Extracted records START

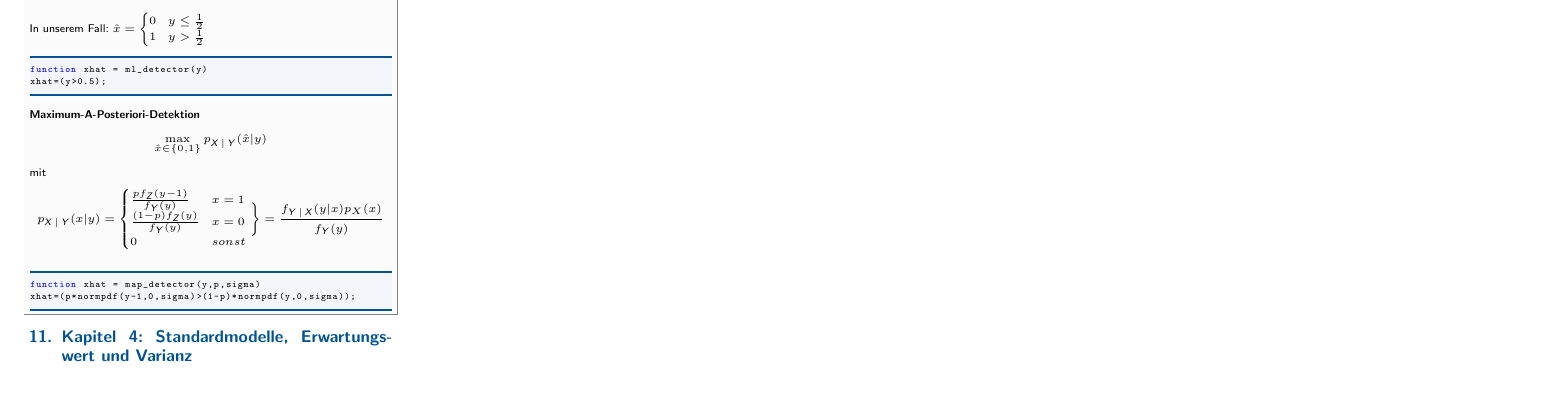
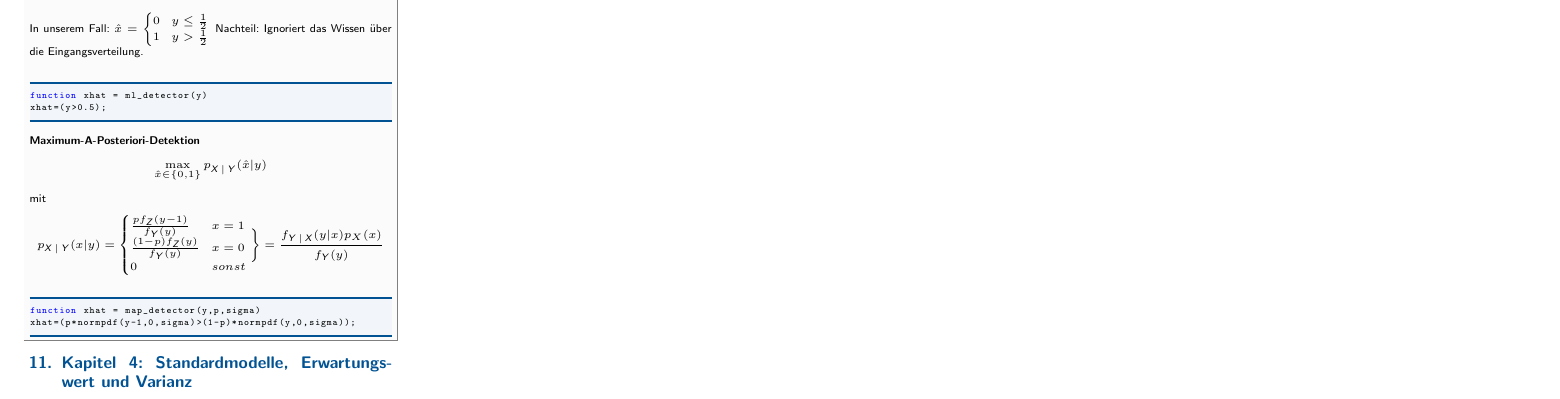
Before and after one commit to latex4ei/Stochastische-Signale-Praktikum, a LaTeX document (StochastischeSignalePraktikum.tex): part of page 2 of 2, cut so that both start at the same text, the shorter picture padded with empty space. Compiled offline with pdfLaTeX; a LaTeX package or settings file that is missing is left out.

Commit message:
Update Maximum-Likelihood-Detektion

```diff
--- a/StochastischeSignalePraktikum.tex
+++ b/StochastischeSignalePraktikum.tex
@@ -358,6 +358,7 @@
 	0 & y\le \frac{1}{2}\\
 	1 & y > \frac{1}{2}
 	\end{cases}$
+	Nachteil: Ignoriert das Wissen über die Eingangsverteilung.\\
 	\begin{lstlisting}[gobble=4]
 	function xhat = ml_detector(y)
 	xhat=(y>0.5);
```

Extracted records END

Exercise details: Exactly as written, print each entry, leaving all pictures out.

Written solution:
Before and after one commit to latex4ei/Stochastische-Signale-Praktikum, a LaTeX document (StochastischeSignalePraktikum.tex): part of page 2 of 2, cut so that both start at the same text, the shorter picture padded with empty space. Compiled offline with pdfLaTeX; a LaTeX package or settings file that is missing is left out.

Commit message:
Update Maximum-Likelihood-Detektion

```diff
--- a/StochastischeSignalePraktikum.tex
+++ b/StochastischeSignalePraktikum.tex
@@ -358,6 +358,7 @@
 	0 & y\le \frac{1}{2}\\
 	1 & y > \frac{1}{2}
 	\end{cases}$
+	Nachteil: Ignoriert das Wissen über die Eingangsverteilung.\\
 	\begin{lstlisting}[gobble=4]
 	function xhat = ml_detector(y)
 	xhat=(y>0.5);
```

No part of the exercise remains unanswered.